__What the task requires__: Starting from the first line below, count every line holding the word "size", then state the total alone.

__Task data__:
........

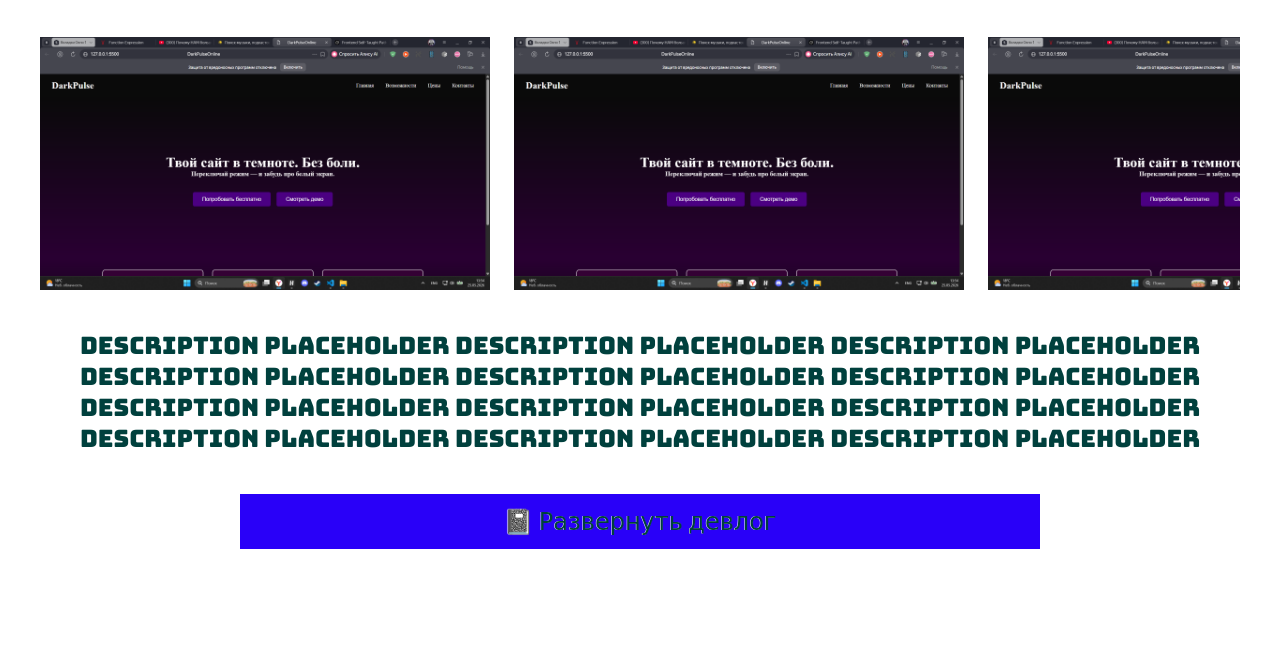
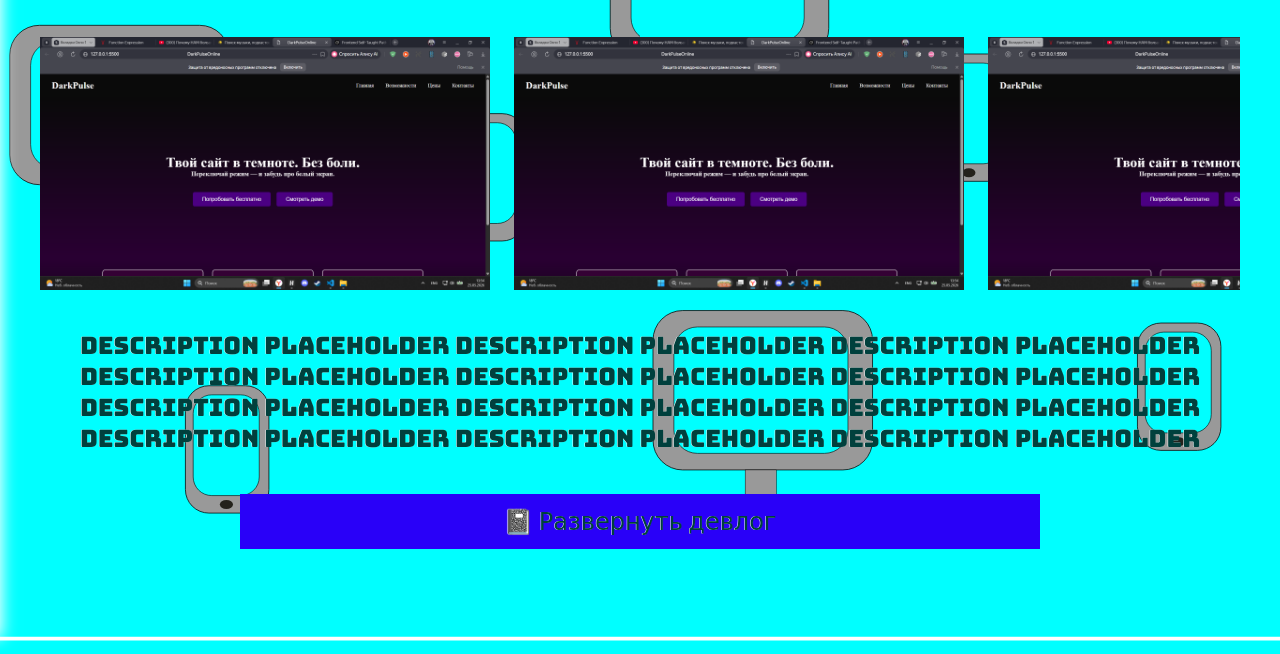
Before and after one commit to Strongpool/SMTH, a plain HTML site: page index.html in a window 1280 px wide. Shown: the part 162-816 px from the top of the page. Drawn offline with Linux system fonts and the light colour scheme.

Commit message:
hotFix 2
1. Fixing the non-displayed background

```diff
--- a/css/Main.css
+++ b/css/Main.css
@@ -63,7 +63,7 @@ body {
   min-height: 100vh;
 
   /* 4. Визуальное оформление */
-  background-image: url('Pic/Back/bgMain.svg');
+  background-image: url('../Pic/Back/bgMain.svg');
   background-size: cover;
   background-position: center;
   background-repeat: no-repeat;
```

........

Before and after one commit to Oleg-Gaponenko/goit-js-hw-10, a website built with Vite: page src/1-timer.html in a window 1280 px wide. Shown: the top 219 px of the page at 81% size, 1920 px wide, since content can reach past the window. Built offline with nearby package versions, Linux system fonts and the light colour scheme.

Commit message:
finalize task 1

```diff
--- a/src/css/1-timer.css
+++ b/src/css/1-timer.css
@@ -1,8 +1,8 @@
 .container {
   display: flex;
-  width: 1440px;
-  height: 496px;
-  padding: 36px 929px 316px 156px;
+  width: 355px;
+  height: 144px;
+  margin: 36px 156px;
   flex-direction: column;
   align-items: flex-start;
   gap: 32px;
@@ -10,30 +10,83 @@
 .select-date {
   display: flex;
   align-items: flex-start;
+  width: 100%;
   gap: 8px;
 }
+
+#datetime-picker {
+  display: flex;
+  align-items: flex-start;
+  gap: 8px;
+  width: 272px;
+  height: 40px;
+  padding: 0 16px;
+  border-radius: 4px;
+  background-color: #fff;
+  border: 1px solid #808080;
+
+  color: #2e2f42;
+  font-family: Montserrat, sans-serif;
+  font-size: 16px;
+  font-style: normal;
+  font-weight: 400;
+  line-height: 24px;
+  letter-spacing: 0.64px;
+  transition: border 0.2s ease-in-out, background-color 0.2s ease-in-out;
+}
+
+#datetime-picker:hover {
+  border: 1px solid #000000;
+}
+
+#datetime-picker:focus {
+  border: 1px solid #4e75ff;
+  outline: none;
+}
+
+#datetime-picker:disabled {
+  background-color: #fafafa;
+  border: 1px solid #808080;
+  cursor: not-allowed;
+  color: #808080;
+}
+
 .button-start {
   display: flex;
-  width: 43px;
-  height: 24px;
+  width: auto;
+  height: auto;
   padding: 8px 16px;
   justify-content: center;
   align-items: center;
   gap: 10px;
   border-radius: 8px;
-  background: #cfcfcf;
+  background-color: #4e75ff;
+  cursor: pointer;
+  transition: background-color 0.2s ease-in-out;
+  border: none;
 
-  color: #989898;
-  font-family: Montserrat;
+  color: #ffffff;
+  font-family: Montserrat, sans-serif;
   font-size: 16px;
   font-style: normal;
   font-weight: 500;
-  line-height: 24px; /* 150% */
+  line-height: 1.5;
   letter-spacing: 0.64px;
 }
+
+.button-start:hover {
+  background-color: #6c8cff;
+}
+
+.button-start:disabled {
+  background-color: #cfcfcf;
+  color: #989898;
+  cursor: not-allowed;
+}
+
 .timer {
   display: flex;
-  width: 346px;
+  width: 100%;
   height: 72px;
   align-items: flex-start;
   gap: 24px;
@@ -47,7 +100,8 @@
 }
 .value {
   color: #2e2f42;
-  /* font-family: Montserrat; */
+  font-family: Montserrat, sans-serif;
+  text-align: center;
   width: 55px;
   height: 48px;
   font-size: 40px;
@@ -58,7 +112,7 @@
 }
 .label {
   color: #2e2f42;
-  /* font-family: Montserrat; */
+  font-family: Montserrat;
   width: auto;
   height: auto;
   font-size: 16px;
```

........

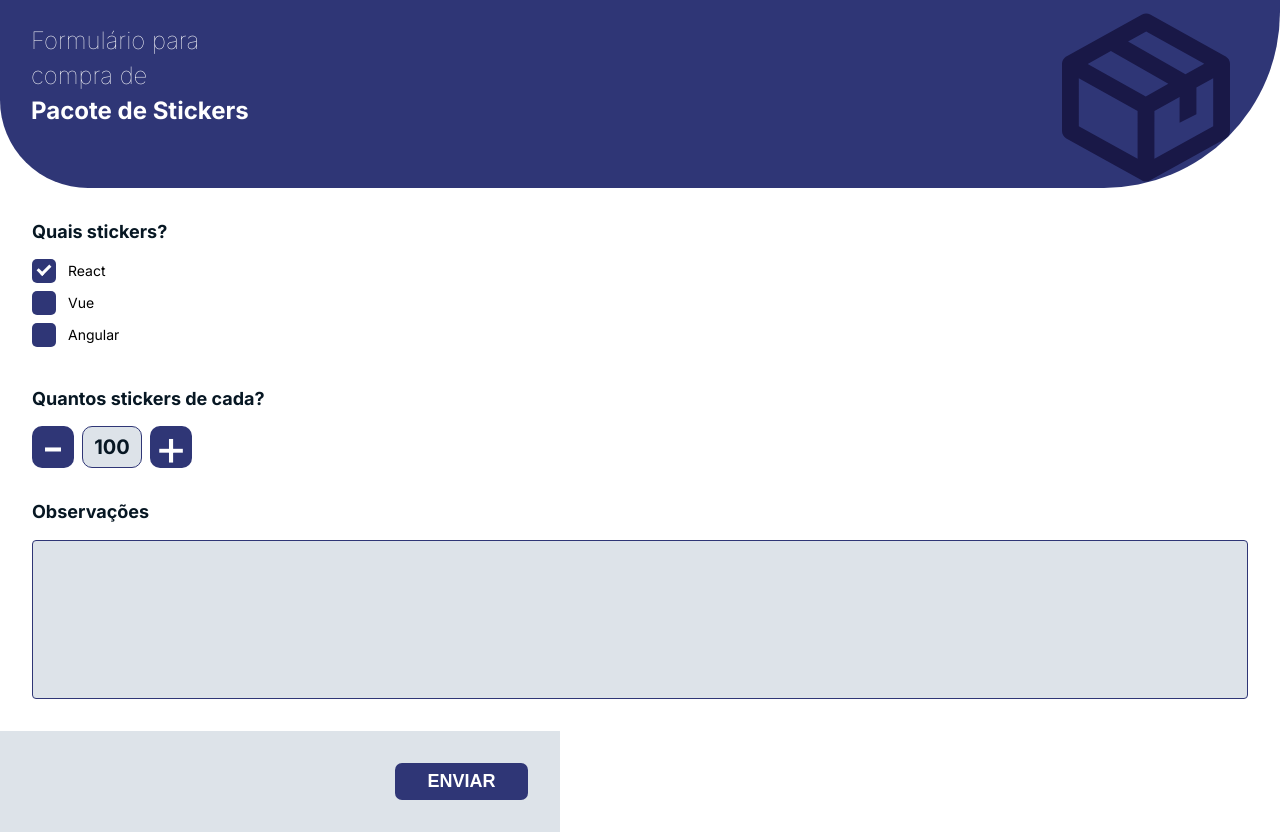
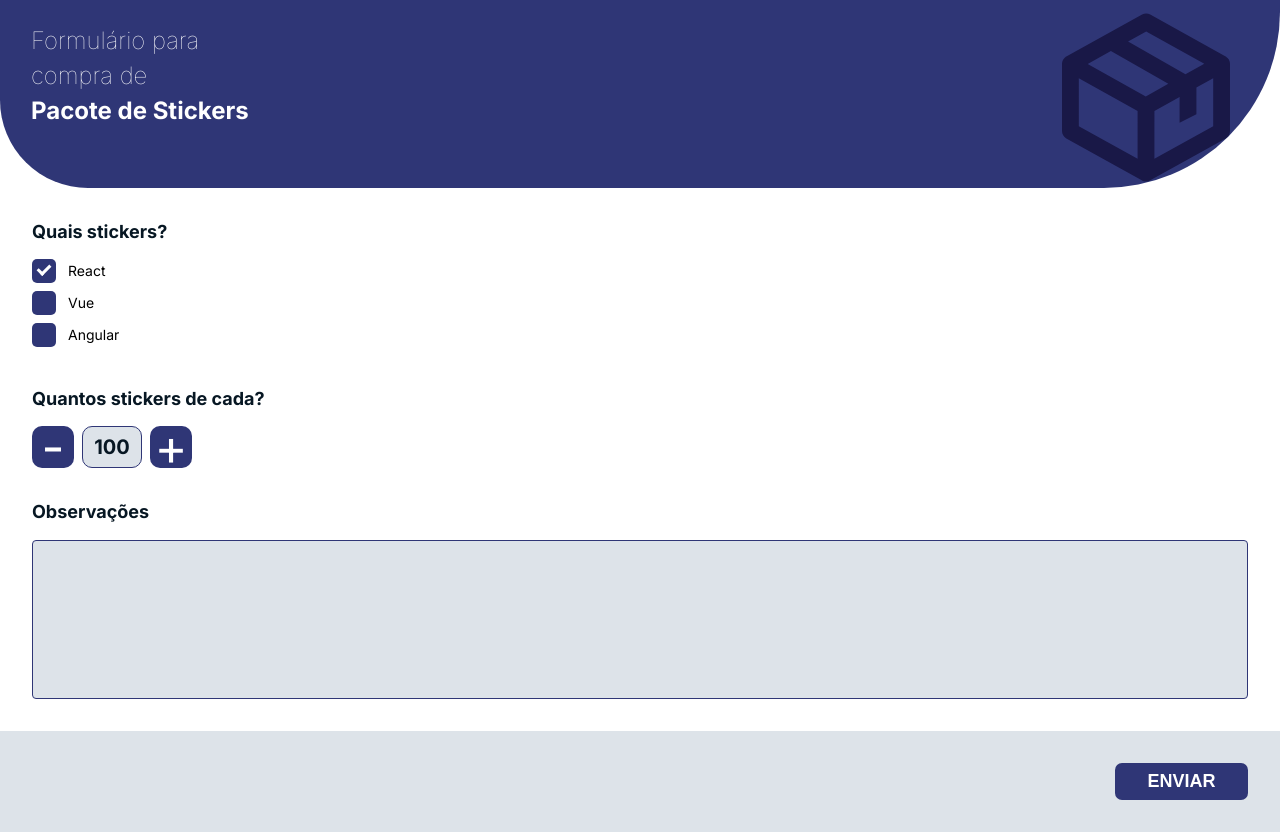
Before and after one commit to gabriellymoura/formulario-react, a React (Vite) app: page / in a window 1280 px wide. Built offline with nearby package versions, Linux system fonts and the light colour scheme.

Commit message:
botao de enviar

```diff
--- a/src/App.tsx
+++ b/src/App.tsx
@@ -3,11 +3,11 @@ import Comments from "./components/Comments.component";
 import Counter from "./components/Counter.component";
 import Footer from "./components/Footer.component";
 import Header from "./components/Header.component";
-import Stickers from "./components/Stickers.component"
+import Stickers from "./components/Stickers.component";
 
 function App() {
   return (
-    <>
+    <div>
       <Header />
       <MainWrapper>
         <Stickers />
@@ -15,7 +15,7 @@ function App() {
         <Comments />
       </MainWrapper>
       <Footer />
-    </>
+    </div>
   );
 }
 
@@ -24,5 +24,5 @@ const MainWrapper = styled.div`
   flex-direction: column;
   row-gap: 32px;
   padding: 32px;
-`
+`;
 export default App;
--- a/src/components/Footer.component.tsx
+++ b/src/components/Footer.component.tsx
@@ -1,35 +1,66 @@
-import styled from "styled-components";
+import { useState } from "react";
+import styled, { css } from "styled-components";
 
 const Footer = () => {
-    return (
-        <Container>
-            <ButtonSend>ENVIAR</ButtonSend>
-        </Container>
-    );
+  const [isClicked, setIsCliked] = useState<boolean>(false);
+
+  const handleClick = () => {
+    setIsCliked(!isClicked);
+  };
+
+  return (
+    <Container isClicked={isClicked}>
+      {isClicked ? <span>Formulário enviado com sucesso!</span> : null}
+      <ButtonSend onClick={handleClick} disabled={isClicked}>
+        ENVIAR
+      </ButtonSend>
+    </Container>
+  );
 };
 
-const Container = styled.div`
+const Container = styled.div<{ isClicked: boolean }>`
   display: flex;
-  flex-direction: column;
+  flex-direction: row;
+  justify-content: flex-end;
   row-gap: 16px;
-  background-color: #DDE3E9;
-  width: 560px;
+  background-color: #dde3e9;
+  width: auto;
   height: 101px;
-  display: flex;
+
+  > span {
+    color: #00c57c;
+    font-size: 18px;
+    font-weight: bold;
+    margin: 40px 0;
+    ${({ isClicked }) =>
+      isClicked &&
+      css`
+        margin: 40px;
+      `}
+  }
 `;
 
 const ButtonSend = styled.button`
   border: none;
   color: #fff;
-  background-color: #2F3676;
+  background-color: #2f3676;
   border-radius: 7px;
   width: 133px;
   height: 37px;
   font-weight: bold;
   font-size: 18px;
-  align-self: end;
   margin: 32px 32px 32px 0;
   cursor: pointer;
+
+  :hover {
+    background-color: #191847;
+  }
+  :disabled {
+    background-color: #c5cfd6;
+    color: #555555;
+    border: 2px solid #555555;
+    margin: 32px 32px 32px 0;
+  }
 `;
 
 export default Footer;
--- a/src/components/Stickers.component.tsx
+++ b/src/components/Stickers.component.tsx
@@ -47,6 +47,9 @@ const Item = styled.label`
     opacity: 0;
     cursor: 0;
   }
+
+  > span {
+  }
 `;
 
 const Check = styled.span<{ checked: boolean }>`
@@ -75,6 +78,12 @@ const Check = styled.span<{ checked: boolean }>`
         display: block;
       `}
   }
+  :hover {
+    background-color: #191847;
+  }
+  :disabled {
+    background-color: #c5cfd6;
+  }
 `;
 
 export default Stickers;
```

........

__Answer area__: 8